▶ [The problem] Please write each record out again word for word.

----

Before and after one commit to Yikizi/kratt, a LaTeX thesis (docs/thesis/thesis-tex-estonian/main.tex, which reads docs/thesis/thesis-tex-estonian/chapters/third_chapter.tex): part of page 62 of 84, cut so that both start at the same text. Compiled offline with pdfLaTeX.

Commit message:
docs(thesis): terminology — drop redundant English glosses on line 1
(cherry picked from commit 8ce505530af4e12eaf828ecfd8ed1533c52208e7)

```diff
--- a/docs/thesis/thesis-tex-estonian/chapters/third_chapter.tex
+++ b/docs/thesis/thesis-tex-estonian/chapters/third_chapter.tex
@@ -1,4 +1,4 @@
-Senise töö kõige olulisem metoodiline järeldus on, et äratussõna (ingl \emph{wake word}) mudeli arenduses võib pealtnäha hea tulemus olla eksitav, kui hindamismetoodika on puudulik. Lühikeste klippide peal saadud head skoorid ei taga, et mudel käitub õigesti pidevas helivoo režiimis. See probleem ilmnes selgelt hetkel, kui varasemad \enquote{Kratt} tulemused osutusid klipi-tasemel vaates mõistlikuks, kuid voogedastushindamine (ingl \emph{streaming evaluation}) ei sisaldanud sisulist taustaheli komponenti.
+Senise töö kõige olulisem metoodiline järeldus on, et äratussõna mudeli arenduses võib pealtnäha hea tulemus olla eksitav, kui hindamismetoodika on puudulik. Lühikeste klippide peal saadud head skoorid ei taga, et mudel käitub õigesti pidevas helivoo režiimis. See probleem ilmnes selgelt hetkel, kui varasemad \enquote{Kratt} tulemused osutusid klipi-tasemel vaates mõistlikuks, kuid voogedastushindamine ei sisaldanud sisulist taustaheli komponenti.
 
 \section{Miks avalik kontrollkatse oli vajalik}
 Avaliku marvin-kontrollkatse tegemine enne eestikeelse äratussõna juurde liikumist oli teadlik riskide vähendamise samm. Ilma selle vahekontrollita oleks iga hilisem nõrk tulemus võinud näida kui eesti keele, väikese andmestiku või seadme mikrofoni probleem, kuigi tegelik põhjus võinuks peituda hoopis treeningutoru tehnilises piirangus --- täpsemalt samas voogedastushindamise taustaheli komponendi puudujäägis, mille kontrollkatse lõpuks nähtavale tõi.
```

----

▶ [Finished exercise]
Before and after one commit to Yikizi/kratt, a LaTeX thesis (docs/thesis/thesis-tex-estonian/main.tex, which reads docs/thesis/thesis-tex-estonian/chapters/third_chapter.tex): part of page 62 of 84, cut so that both start at the same text. Compiled offline with pdfLaTeX.

Commit message:
docs(thesis): terminology — drop redundant English glosses on line 1
(cherry picked from commit 8ce505530af4e12eaf828ecfd8ed1533c52208e7)

```diff
--- a/docs/thesis/thesis-tex-estonian/chapters/third_chapter.tex
+++ b/docs/thesis/thesis-tex-estonian/chapters/third_chapter.tex
@@ -1,4 +1,4 @@
-Senise töö kõige olulisem metoodiline järeldus on, et äratussõna (ingl \emph{wake word}) mudeli arenduses võib pealtnäha hea tulemus olla eksitav, kui hindamismetoodika on puudulik. Lühikeste klippide peal saadud head skoorid ei taga, et mudel käitub õigesti pidevas helivoo režiimis. See probleem ilmnes selgelt hetkel, kui varasemad \enquote{Kratt} tulemused osutusid klipi-tasemel vaates mõistlikuks, kuid voogedastushindamine (ingl \emph{streaming evaluation}) ei sisaldanud sisulist taustaheli komponenti.
+Senise töö kõige olulisem metoodiline järeldus on, et äratussõna mudeli arenduses võib pealtnäha hea tulemus olla eksitav, kui hindamismetoodika on puudulik. Lühikeste klippide peal saadud head skoorid ei taga, et mudel käitub õigesti pidevas helivoo režiimis. See probleem ilmnes selgelt hetkel, kui varasemad \enquote{Kratt} tulemused osutusid klipi-tasemel vaates mõistlikuks, kuid voogedastushindamine ei sisaldanud sisulist taustaheli komponenti.
 
 \section{Miks avalik kontrollkatse oli vajalik}
 Avaliku marvin-kontrollkatse tegemine enne eestikeelse äratussõna juurde liikumist oli teadlik riskide vähendamise samm. Ilma selle vahekontrollita oleks iga hilisem nõrk tulemus võinud näida kui eesti keele, väikese andmestiku või seadme mikrofoni probleem, kuigi tegelik põhjus võinuks peituda hoopis treeningutoru tehnilises piirangus --- täpsemalt samas voogedastushindamise taustaheli komponendi puudujäägis, mille kontrollkatse lõpuks nähtavale tõi.
```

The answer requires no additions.